Reproduce the entries exactly. Omit none of them.

[Extracted data entries]
--------------------------------

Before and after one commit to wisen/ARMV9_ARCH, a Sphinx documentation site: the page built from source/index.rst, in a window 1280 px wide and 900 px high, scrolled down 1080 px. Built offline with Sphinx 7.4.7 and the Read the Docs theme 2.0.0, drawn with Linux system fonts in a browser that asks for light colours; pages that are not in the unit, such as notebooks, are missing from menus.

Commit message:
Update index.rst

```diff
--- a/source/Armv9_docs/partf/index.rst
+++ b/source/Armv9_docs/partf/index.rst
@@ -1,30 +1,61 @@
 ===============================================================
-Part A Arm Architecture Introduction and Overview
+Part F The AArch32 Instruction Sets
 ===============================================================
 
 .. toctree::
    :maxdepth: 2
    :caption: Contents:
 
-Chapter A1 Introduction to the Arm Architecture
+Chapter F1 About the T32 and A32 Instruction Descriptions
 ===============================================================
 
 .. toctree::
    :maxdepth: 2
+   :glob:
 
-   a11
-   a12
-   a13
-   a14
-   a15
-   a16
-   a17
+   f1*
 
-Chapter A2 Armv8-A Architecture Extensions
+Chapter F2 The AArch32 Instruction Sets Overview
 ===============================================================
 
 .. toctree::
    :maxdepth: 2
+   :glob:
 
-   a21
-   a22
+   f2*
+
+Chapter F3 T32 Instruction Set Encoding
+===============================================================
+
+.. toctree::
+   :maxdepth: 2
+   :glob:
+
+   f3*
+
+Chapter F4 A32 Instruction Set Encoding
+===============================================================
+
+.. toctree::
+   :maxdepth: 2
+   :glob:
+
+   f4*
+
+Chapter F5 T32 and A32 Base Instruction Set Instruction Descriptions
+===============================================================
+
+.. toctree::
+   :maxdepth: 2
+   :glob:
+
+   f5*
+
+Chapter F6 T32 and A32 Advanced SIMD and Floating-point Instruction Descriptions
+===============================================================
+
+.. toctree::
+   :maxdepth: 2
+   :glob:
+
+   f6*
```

--------------------------------

▶ [THE ANSWER]:
Before and after one commit to wisen/ARMV9_ARCH, a Sphinx documentation site: the page built from source/index.rst, in a window 1280 px wide and 900 px high, scrolled down 1080 px. Built offline with Sphinx 7.4.7 and the Read the Docs theme 2.0.0, drawn with Linux system fonts in a browser that asks for light colours; pages that are not in the unit, such as notebooks, are missing from menus.

Commit message:
Update index.rst

```diff
--- a/source/Armv9_docs/partf/index.rst
+++ b/source/Armv9_docs/partf/index.rst
@@ -1,30 +1,61 @@
 ===============================================================
-Part A Arm Architecture Introduction and Overview
+Part F The AArch32 Instruction Sets
 ===============================================================
 
 .. toctree::
    :maxdepth: 2
    :caption: Contents:
 
-Chapter A1 Introduction to the Arm Architecture
+Chapter F1 About the T32 and A32 Instruction Descriptions
 ===============================================================
 
 .. toctree::
    :maxdepth: 2
+   :glob:
 
-   a11
-   a12
-   a13
-   a14
-   a15
-   a16
-   a17
+   f1*
 
-Chapter A2 Armv8-A Architecture Extensions
+Chapter F2 The AArch32 Instruction Sets Overview
 ===============================================================
 
 .. toctree::
    :maxdepth: 2
+   :glob:
 
-   a21
-   a22
+   f2*
+
+Chapter F3 T32 Instruction Set Encoding
+===============================================================
+
+.. toctree::
+   :maxdepth: 2
+   :glob:
+
+   f3*
+
+Chapter F4 A32 Instruction Set Encoding
+===============================================================
+
+.. toctree::
+   :maxdepth: 2
+   :glob:
+
+   f4*
+
+Chapter F5 T32 and A32 Base Instruction Set Instruction Descriptions
+===============================================================
+
+.. toctree::
+   :maxdepth: 2
+   :glob:
+
+   f5*
+
+Chapter F6 T32 and A32 Advanced SIMD and Floating-point Instruction Descriptions
+===============================================================
+
+.. toctree::
+   :maxdepth: 2
+   :glob:
+
+   f6*
```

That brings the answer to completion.